OUR VIEW: What now, Mississippi?
Change will not happen overnight for Mississippi, as much as we might wish differently.
By the time our readers see this, the Magnolia State will have elected its new leadership, as will the residents of Lafayette County. National media identified the gubernatorial race as one of the most “hotly contested” in the state’s history; in the nation, even.
Some Mississippians have acted like the world will end if their party’s candidate wasn’t elected. Others strutted around with a sense of cautious arrogance. Now, waking up on a Wednesday morning with election results everywhere you see, take a look around.
The sky isn’t falling. The state’s problems aren’t solved. And there’s still heaps of work to be done.
At the end of the day, it’s up to the constituents to hold the men and women elected to represent them accountable for the promises they made.
Our education system is still years behind other states. Our teachers are flat broke come payday. Our state’s roads and bridges are held together with industrial-strength bubblegum and toothpicks. The autonomous power of the IHL is still highly questionable. Highway 7 still hasn’t been widened. Crime is increasing rapidly. Children are still going to bed hungry, inadequately clothed as winter approaches. The much-hated millennials, the future of the nation whether we like it or not, are fleeing the state to earn a livable wage.
Every single candidate for every single office made a promise to address at least one of those issues. Hold them to it. Write letters, attend town halls, call their offices, send emails.
Mississippi has been stagnant for far too long in so many ways. End that cycle by staying informed, remaining just as active as you were before the election and remembering that, regardless of party affiliation, we’re all part of Mississippi and its future is in our hands.

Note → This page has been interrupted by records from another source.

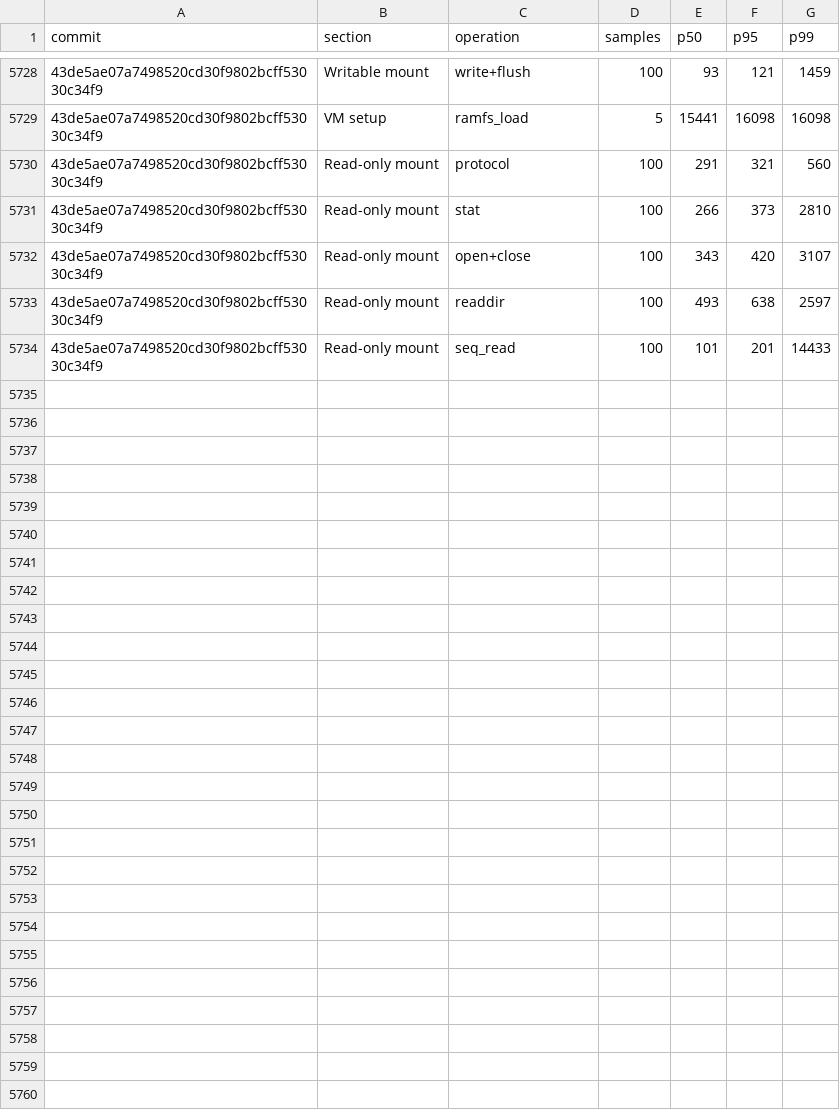
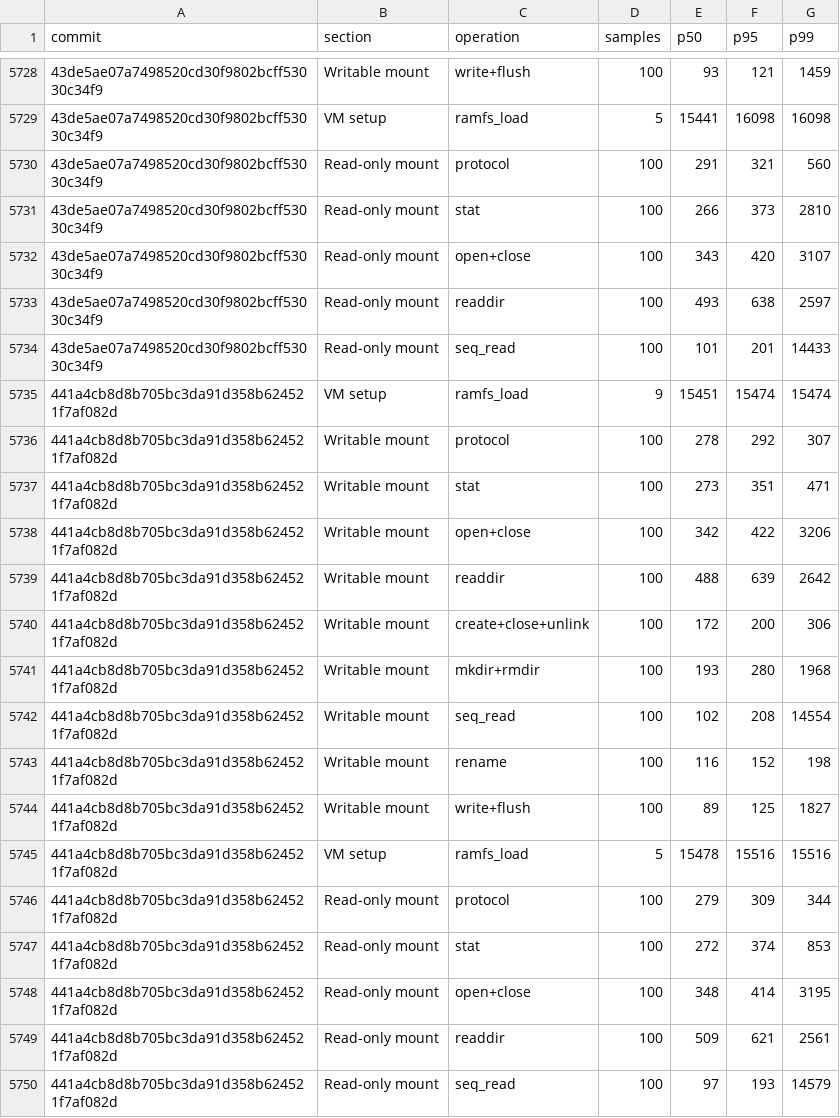
Before and after one commit to nanvix/nanvix, a CSV file: www/bench/data/windows-baremetal/nanvix_bench_vfs_bench_standalone_microvm_X64.csv, drawn as a sheet; only a part is shown, gaps mark what is left out; the diff names each change by its address in the sheet, - before the commit and + after, or states it on an @@ line.

```diff
--- a/www/bench/data/windows-baremetal/nanvix_bench_vfs_bench_standalone_microvm_X64.csv
+++ b/www/bench/data/windows-baremetal/nanvix_bench_vfs_bench_standalone_microvm_X64.csv
+row 5735: 441a4cb8d8b705bc3da91d358b624521f7af082d | VM setup | ramfs_load | 9 | 15451 | 15474 | 15474
+row 5736: 441a4cb8d8b705bc3da91d358b624521f7af082d | Writable mount | protocol | 100 | 278 | 292 | 307
+row 5737: 441a4cb8d8b705bc3da91d358b624521f7af082d | Writable mount | stat | 100 | 273 | 351 | 471
+row 5738: 441a4cb8d8b705bc3da91d358b624521f7af082d | Writable mount | open+close | 100 | 342 | 422 | 3206
+row 5739: 441a4cb8d8b705bc3da91d358b624521f7af082d | Writable mount | readdir | 100 | 488 | 639 | 2642
+row 5740: 441a4cb8d8b705bc3da91d358b624521f7af082d | Writable mount | create+close+unlink | 100 | 172 | 200 | 306
+row 5741: 441a4cb8d8b705bc3da91d358b624521f7af082d | Writable mount | mkdir+rmdir | 100 | 193 | 280 | 1968
+row 5742: 441a4cb8d8b705bc3da91d358b624521f7af082d | Writable mount | seq_read | 100 | 102 | 208 | 14554
+row 5743: 441a4cb8d8b705bc3da91d358b624521f7af082d | Writable mount | rename | 100 | 116 | 152 | 198
+row 5744: 441a4cb8d8b705bc3da91d358b624521f7af082d | Writable mount | write+flush | 100 | 89 | 125 | 1827
+row 5745: 441a4cb8d8b705bc3da91d358b624521f7af082d | VM setup | ramfs_load | 5 | 15478 | 15516 | 15516
+row 5746: 441a4cb8d8b705bc3da91d358b624521f7af082d | Read-only mount | protocol | 100 | 279 | 309 | 344
+row 5747: 441a4cb8d8b705bc3da91d358b624521f7af082d | Read-only mount | stat | 100 | 272 | 374 | 853
+row 5748: 441a4cb8d8b705bc3da91d358b624521f7af082d | Read-only mount | open+close | 100 | 348 | 414 | 3195
+row 5749: 441a4cb8d8b705bc3da91d358b624521f7af082d | Read-only mount | readdir | 100 | 509 | 621 | 2561
+row 5750: 441a4cb8d8b705bc3da91d358b624521f7af082d | Read-only mount | seq_read | 100 | 97 | 193 | 14579
```
Also changed, not shown: www/bench/data/windows-baremetal/nanvix_bench_snapshot_restore_standalone_microvm_X64.csv, www/bench/data/windows-baremetal/nanvix_bench_syscall_bench_standalone_microvm_X64.csv, 6 other files.
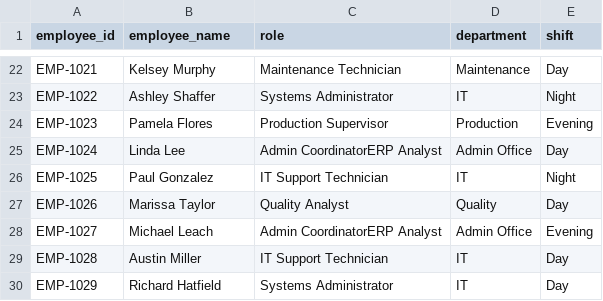
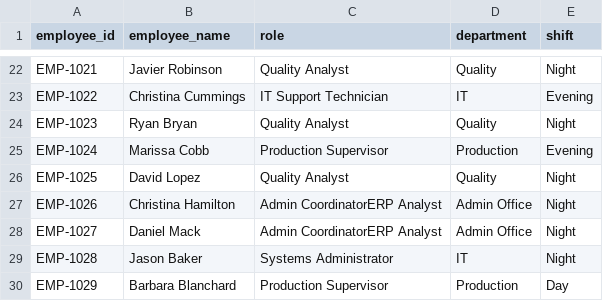
Before and after one commit to lindseykeck94/manufacturing-support-dashboard, a CSV file: data/raw/employees.csv, drawn as a sheet; only a part is shown, gaps mark what is left out; the diff covers the shown part only; the diff names each change by its address in the sheet, - before the commit and + after, or states it on an @@ line.

```diff
--- a/data/raw/employees.csv
+++ b/data/raw/employees.csv
-B22 (employee_name): Kelsey Murphy
+B22 (employee_name): Javier Robinson
-C22 (role): Maintenance Technician
+C22 (role): Quality Analyst
-D22 (department): Maintenance
+D22 (department): Quality
-E22 (shift): Day
+E22 (shift): Night
-B23 (employee_name): Ashley Shaffer
+B23 (employee_name): Christina Cummings
-C23 (role): Systems Administrator
+C23 (role): IT Support Technician
-E23 (shift): Night
+E23 (shift): Evening
-B24 (employee_name): Pamela Flores
+B24 (employee_name): Ryan Bryan
-C24 (role): Production Supervisor
+C24 (role): Quality Analyst
-D24 (department): Production
+D24 (department): Quality
-E24 (shift): Evening
+E24 (shift): Night
-B25 (employee_name): Linda Lee
+B25 (employee_name): Marissa Cobb
-C25 (role): Admin CoordinatorERP Analyst
+C25 (role): Production Supervisor
-D25 (department): Admin Office
+D25 (department): Production
-E25 (shift): Day
+E25 (shift): Evening
-B26 (employee_name): Paul Gonzalez
+B26 (employee_name): David Lopez
-C26 (role): IT Support Technician
+C26 (role): Quality Analyst
-D26 (department): IT
+D26 (department): Quality
-B27 (employee_name): Marissa Taylor
+B27 (employee_name): Christina Hamilton
-C27 (role): Quality Analyst
+C27 (role): Admin CoordinatorERP Analyst
-D27 (department): Quality
+D27 (department): Admin Office
-E27 (shift): Day
+E27 (shift): Night
-B28 (employee_name): Michael Leach
+B28 (employee_name): Daniel Mack
-E28 (shift): Evening
+E28 (shift): Night
-B29 (employee_name): Austin Miller
+B29 (employee_name): Jason Baker
-C29 (role): IT Support Technician
+C29 (role): Systems Administrator
-E29 (shift): Day
+E29 (shift): Night
-B30 (employee_name): Richard Hatfield
+B30 (employee_name): Barbara Blanchard
-C30 (role): Systems Administrator
+C30 (role): Production Supervisor
-D30 (department): IT
+D30 (department): Production
```
Also changed, not shown: 139 edited cells elsewhere in this file, data/raw/machines.csv, data/raw/tickets.csv, 9 other files.
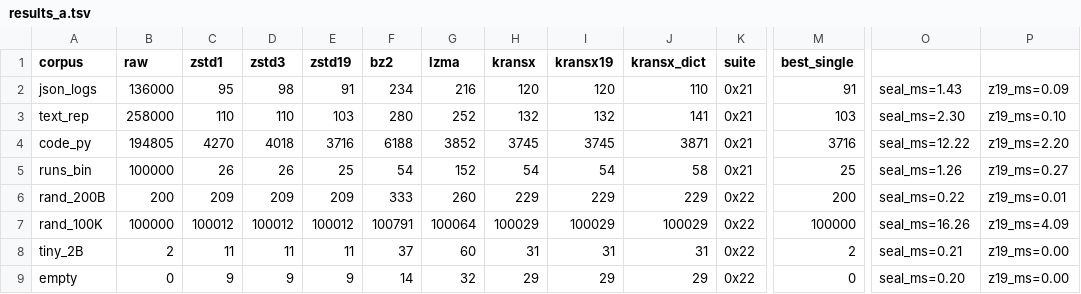
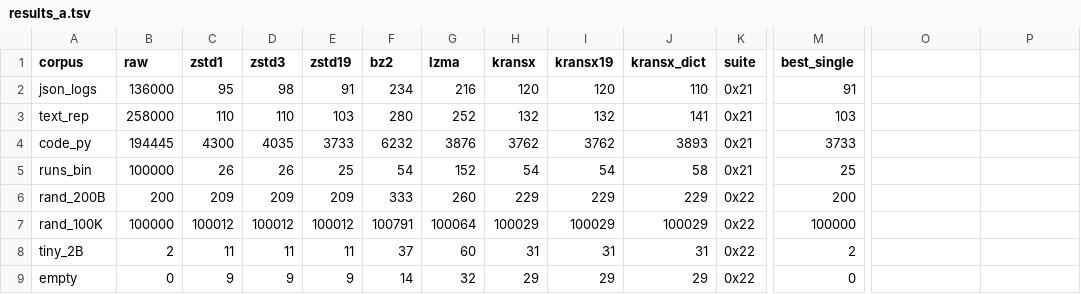
Before and after one commit to HEKPYTO/KRANSX, a TSV file: bench/results_a.tsv, drawn as a sheet; only a part is shown, gaps mark what is left out; the diff names each change by its address in the sheet, - before the commit and + after, or states it on an @@ line.

Commit message:
fix: make bench gates fail and snapshots deterministic

```diff
--- a/bench/results_a.tsv
+++ b/bench/results_a.tsv
-O2: seal_ms=1.43
+O2: (empty)
-P2: z19_ms=0.09
+P2: (empty)
-O3: seal_ms=2.30
+O3: (empty)
-P3: z19_ms=0.10
+P3: (empty)
-B4 (raw): 194805
+B4 (raw): 194445
-C4 (zstd1): 4270
+C4 (zstd1): 4300
-D4 (zstd3): 4018
+D4 (zstd3): 4035
-E4 (zstd19): 3716
+E4 (zstd19): 3733
-F4 (bz2): 6188
+F4 (bz2): 6232
-G4 (lzma): 3852
+G4 (lzma): 3876
-H4 (kransx): 3745
+H4 (kransx): 3762
-I4 (kransx19): 3745
+I4 (kransx19): 3762
-J4 (kransx_dict): 3871
+J4 (kransx_dict): 3893
-M4 (best_single): 3716
+M4 (best_single): 3733
-O4: seal_ms=12.22
+O4: (empty)
-P4: z19_ms=2.20
+P4: (empty)
-O5: seal_ms=1.26
+O5: (empty)
-P5: z19_ms=0.27
+P5: (empty)
-O6: seal_ms=0.22
+O6: (empty)
-P6: z19_ms=0.01
+P6: (empty)
-O7: seal_ms=16.26
+O7: (empty)
-P7: z19_ms=4.09
+P7: (empty)
-O8: seal_ms=0.21
+O8: (empty)
-P8:P9: z19_ms=0.00
+P8:P9: (empty)
-O9: seal_ms=0.20
+O9: (empty)
```
Also changed, not shown: bench/results_b.tsv, bench/results_c1.tsv, 5 other files.
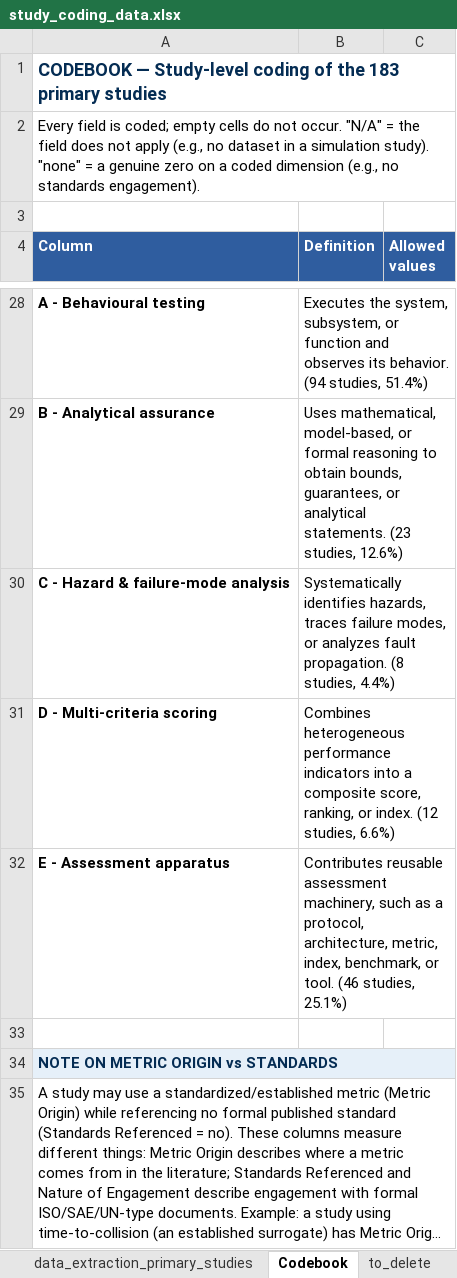
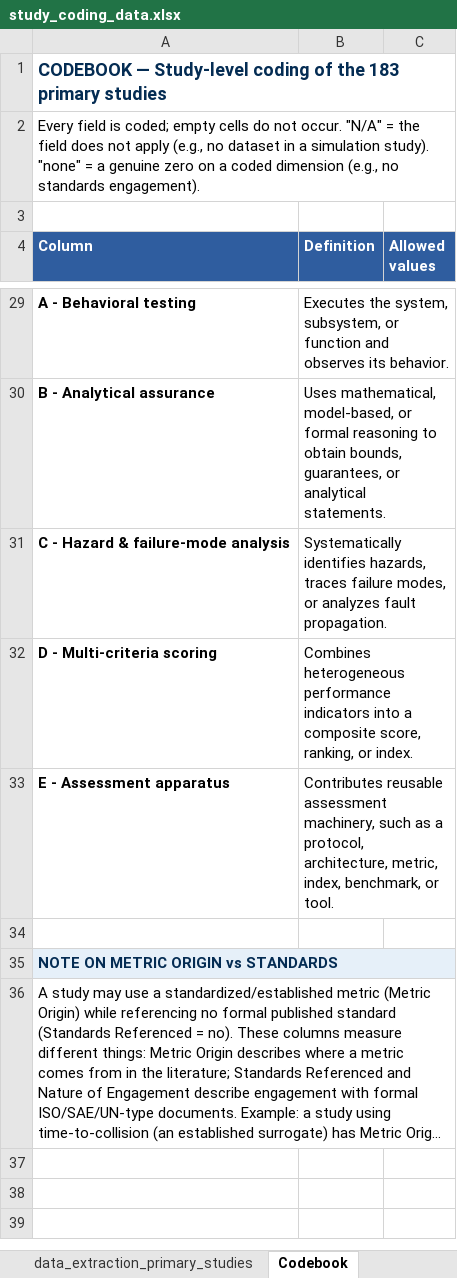
Before and after one commit to HadhoumH/av-performance-assessment-slr, an Excel workbook: study_coding_data.xlsx, sheet Codebook, drawn as a sheet; only a part is shown, gaps mark what is left out; long unchanged cells end in …; values as stored, in another font and other column widths than the file's, no borders; addresses are those after the commit; the diff covers the shown part only; the diff names each change by its address in the sheet, - before the commit and + after, or states it on an @@ line.

Commit message:
update study coding and codebook

```diff
--- a/study_coding_data.xlsx (sheet Codebook)
+++ b/study_coding_data.xlsx (sheet Codebook)
-sheet tab: to_delete
-A29 (Column): A - Behavioural testing
+A29 (Column): A - Behavioral testing
-B29 (Definition): …its behavior. (94 studies, 51.4%)
+B29 (Definition): …its behavior.
-B30 (Definition): …analytical statements. (23 studies, 12.6%)
+B30 (Definition): …analytical statements.
-B31 (Definition): …fault propagation. (8 studies, 4.4%)
+B31 (Definition): …fault propagation.
-B32 (Definition): …or index. (12 studies, 6.6%)
+B32 (Definition): …or index.
-B33 (Definition): …or tool. (46 studies, 25.1%)
+B33 (Definition): …or tool.
```
Also changed, not shown: 1 added row and 10 edited cells elsewhere in this sheet, sheet data_extraction_primary_studies.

The recent oversight by the Mississippi Department of Education and lawmakers illustrates there’s still a long way to go before... read more